In the science series at the Literaturherbst, Nobel Prize winner Paul Nurse presents his definition of ›life‹. In a humorous and understandable way, even for a non-scientist, he takes the audience into the world of biochemistry and shares some personal anecdotes.
By Arezoo Izadi and Jaeeun Kim
Picture: Martin Liebetruth
It is not every day that you have the opportunity to sit in front of a Nobel Prize winner and listen to his answer to the perennial question of »What is life?«. The Göttinger Literaturherbst offered the opportunity for precisely this: On October 30th, Sir Paul Nurse, the British biochemist and winner of the 2001 Nobel Prize in the field of Physiology or Medicine, spoke about his book, What is Life? Understand Biology in Five Steps in the Paulinerkirche. He was introduced by Patrick Cramer, President of the Max Planck Society and moderator of the evening.
The Butterfly and the Essence of Life
The question of »What is life?« is certainly not an easy one to tackle, nor a straightforward one, and as Cramer expresses during the evening, it takes great courage to explore this question and write a book about it. Nurse himself began to wonder about it when he was only twelve years old. As he shares various images on the big screen, he takes a trip down memory lane and talks about the time when, as a young boy, observing a butterfly sparked this question in his mind. He began to recognize that the butterfly was alive, just like he was, full of purposeful behaviour, and it made him wonder about what it means to be alive and, more generally, about what life is. This experience was what he looked back on from time to time as he was navigating the field of biochemistry.
The Five Themes of Life
The lecture then proceeds according to the five themes that are necessary to answer the question based on Nurse’s concept of life. His speech is accompanied by images and PowerPoint slides that make the scientific discourse more accessible. These five themes are taken from the five different chapters of the book, What is life. Beginning with the first chapter, The Cell, and with using more simplified vocabulary and expressions, he describes the cell as a vital unit that every living thing is made of, and The Gene, as a storage for genetic information. Then he delves into different branches of science, such as Life As Chemistry, or Life as Information by introducing how different fields of studies are related to biological results. Then, with the last theme, Evolution by Natural Selection, Nurse defines life as something that evolves.
After explaining the five chapters of his book, he leads the audience into the sudden new topic, The Virus. After pointing out that this is a subject tangible to all of us due to the Covid-19 pandemic, Nurse explains that the virus also has some characteristics of living things, such as the cell or the genetic code, and it evolves through natural selection. However, it has a different quality from the definition of the living thing, which is that it can only reproduce if it has a host. Therefore, it is controversial to define the virus as a living thing. However, Nurse reminds the audience that every living being is dependent on other living things, just like the virus. This idea brings him to the answer to the question he posed at the beginning of the lecture, »What is life?«. His definition of life derives from scientific research and the results, but the interpretation he draws from the conclusion is with a humanistic touch, which is about life being related, interconnected and dependent on other living beings.

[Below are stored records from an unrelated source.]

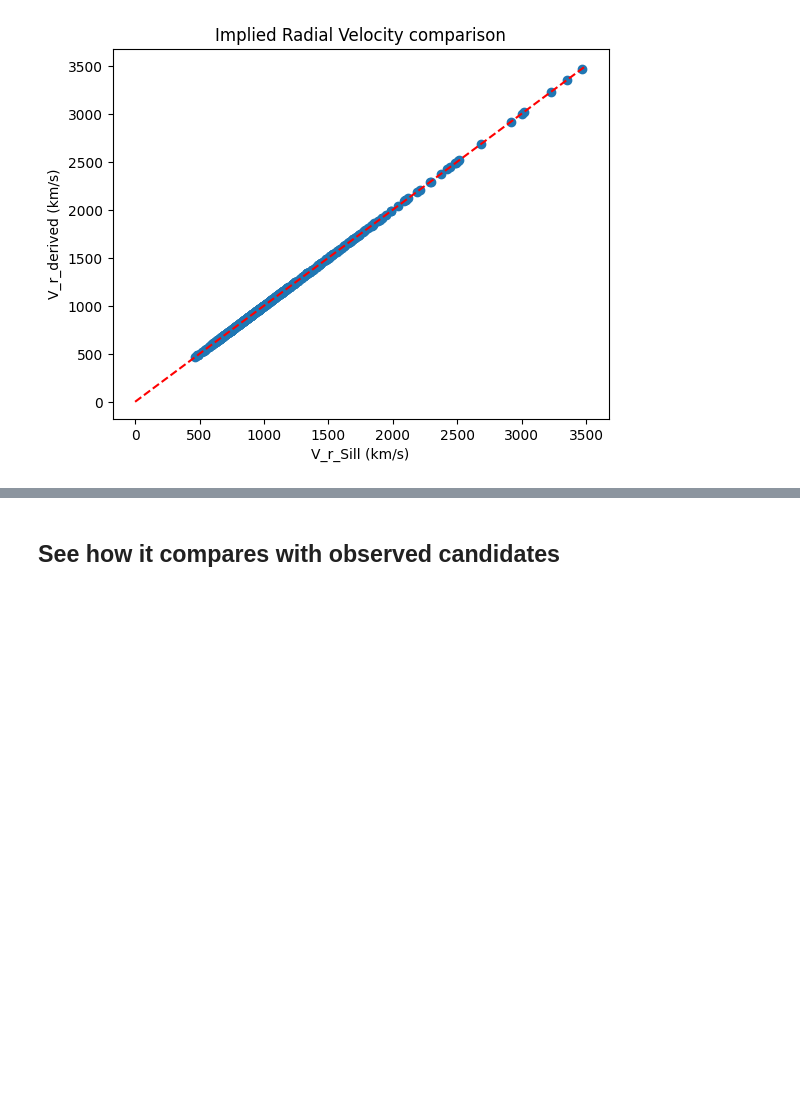
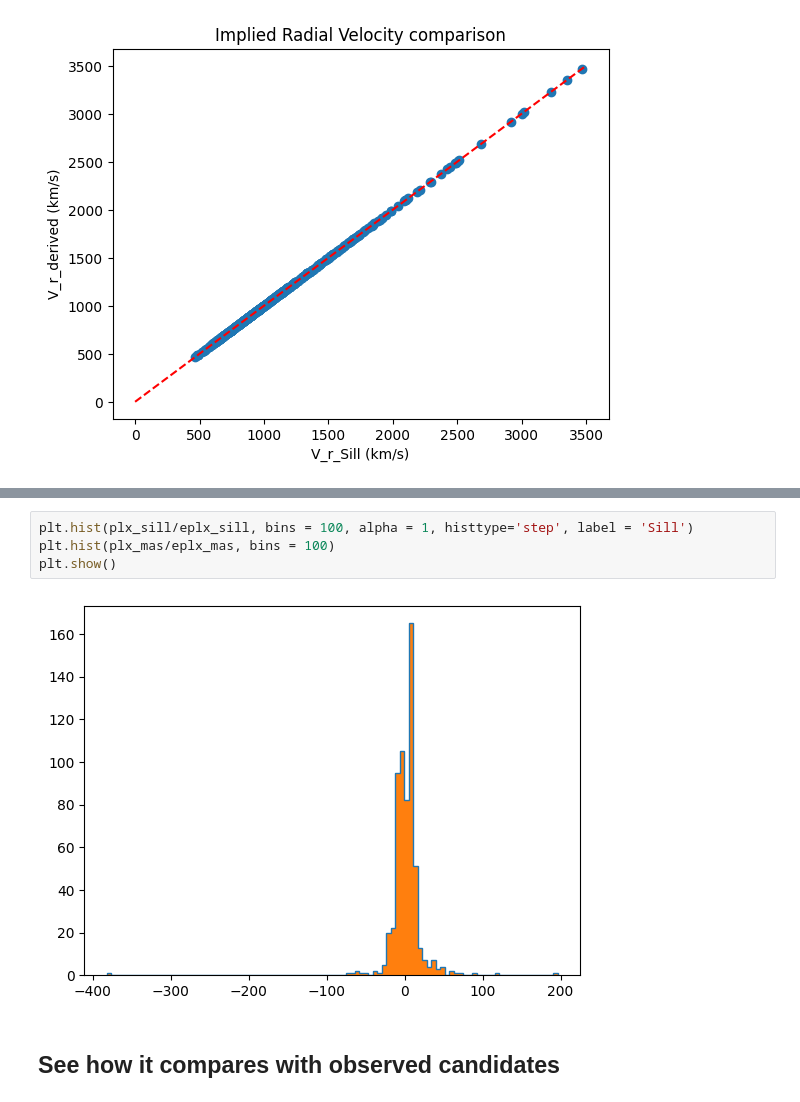
Before and after one commit to fawkez/HVS_1, a Jupyter notebook: Notebooks/implied_observables.ipynb, the cells around one changed output, grey strips where cells are left out. Saved outputs shown, nothing was run; the diff lists cells and outputs as text; blank space fills up the shorter version.

```diff
--- a/Notebooks/implied_observables.ipynb
+++ b/Notebooks/implied_observables.ipynb
@@ -507,3 +538,9 @@ plt.show()
+# %%
+plt.hist(plx_sill/eplx_sill, bins = 100, alpha = 1, histtype='step', label = 'Sill')
+plt.hist(plx_mas/eplx_mas, bins = 100)
+plt.show()
+# %% [output]
+[figure, added]
 # %% [markdown]
 ## See how it compares with observed candidates
 # %%
```
Also changed, not shown: parts of 7 cells of this notebook, 3 other files.
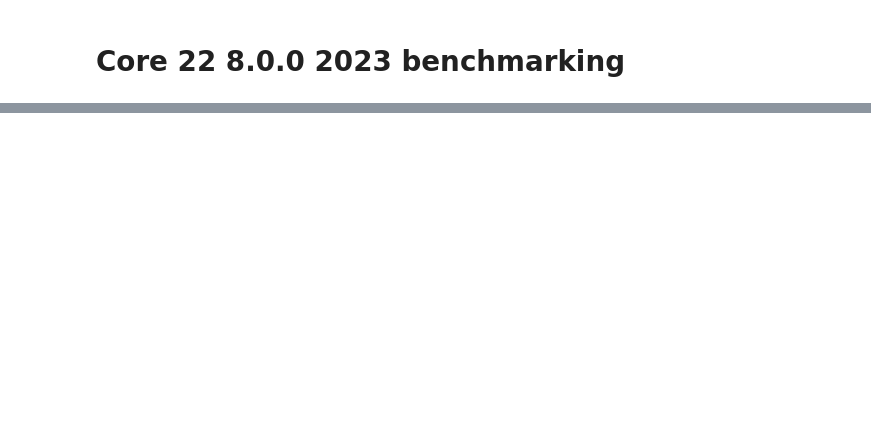
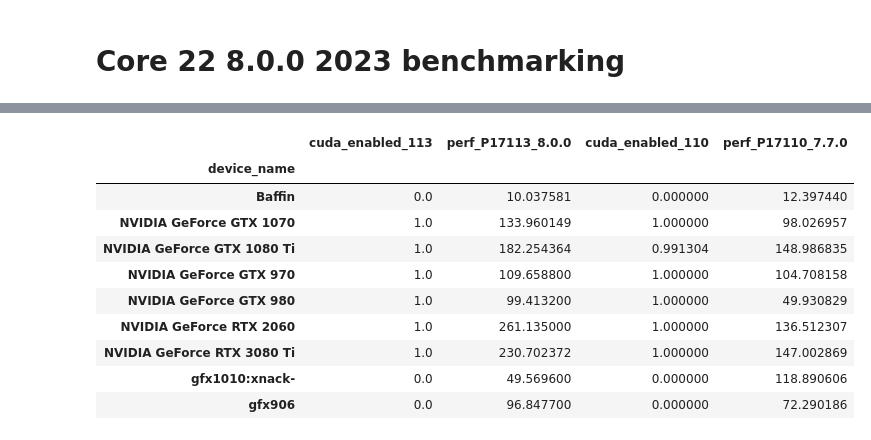
Before and after one commit to FoldingAtHome/fah-gpu-species, a Jupyter notebook: notebooks/core22_8.0.ipynb, the cells around one changed output, grey strips where cells are left out. Cells and saved outputs as stored; diff of their text form; code cells hidden in the pictures; blank space fills up the shorter version.

```diff
--- a/notebooks/core22_8.0.ipynb
+++ b/notebooks/core22_8.0.ipynb
@@ -117,0 +134,2 @@ KeyError: "None of ['run', 'clone', 'gen'] are in the columns"
+# %%
+gpu_table_110 = data_110.groupby('device_name').mean("perf_ns_per_day")
@@ -117,0 +142,14 @@ KeyError: "None of ['run', 'clone', 'gen'] are in the columns"
+# %%
+merged_df
+# %% [output]
+|  | cuda_enabled_113 | perf_P17113_8.0.0 | cuda_enabled_110 | perf_P17110_7.7.0 |
+| device_name |  |  |  |  |
+| Baffin | 0.0 | 10.037581 | 0.000000 | 12.397440 |
+| NVIDIA GeForce GTX 1070 | 1.0 | 133.960149 | 1.000000 | 98.026957 |
+| NVIDIA GeForce GTX 1080 Ti | 1.0 | 182.254364 | 0.991304 | 148.986835 |
+| NVIDIA GeForce GTX 970 | 1.0 | 109.658800 | 1.000000 | 104.708158 |
+| NVIDIA GeForce GTX 980 | 1.0 | 99.413200 | 1.000000 | 49.930829 |
+| NVIDIA GeForce RTX 2060 | 1.0 | 261.135000 | 1.000000 | 136.512307 |
+| NVIDIA GeForce RTX 3080 Ti | 1.0 | 230.702372 | 1.000000 | 147.002869 |
+| gfx1010:xnack- | 0.0 | 49.569600 | 0.000000 | 118.890606 |
+| gfx906 | 0.0 | 96.847700 | 0.000000 | 72.290186 |
```
Also changed, not shown: parts of 15 cells of this notebook, 2 other files.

Life; Mistakes and Wonders
A Q&A session follows the lecture moderated by Cramer. Nurse’s responses aim to encourage fellow scientists and the wider audience. His compassionate answers align with a humanistic perspective, grounded in scientific research. He refers to the details of the scientific research such as how Gregor Mendel, the scientist who discovered the Mendelian inheritance law, discovered the law with peas after going through multiple failures with other plants. He emphasises that many scientists, including himself, faced failure before achieving great accomplishments and that scientists should not fear making mistakes to avoid being stuck in their idea.
In the end, Nurse reveals a very personal story of how he discovered the secret of his birth. After figuring out that his supposed parents were actually his maternal grandparents, and his presumed sister was actually his biological mother, the biochemist became interested in the origins of his own genes.
At the end of his speech, which was filled with both humour and warmth, Nurse points out that humans and researchers alike can best understand the workings of life by observing nature without imposing their own biases.
Having listened to Nurse’s elaborate speech, his book seems to be a good option if one plans to explore the scientific world and the nature of life, one that is both fascinating and easy to understand for those who do not practice science themselves. To delve deeper into his ideas on life, read What is Life / Was ist Leben and discover what you believe to be the true essence of existence.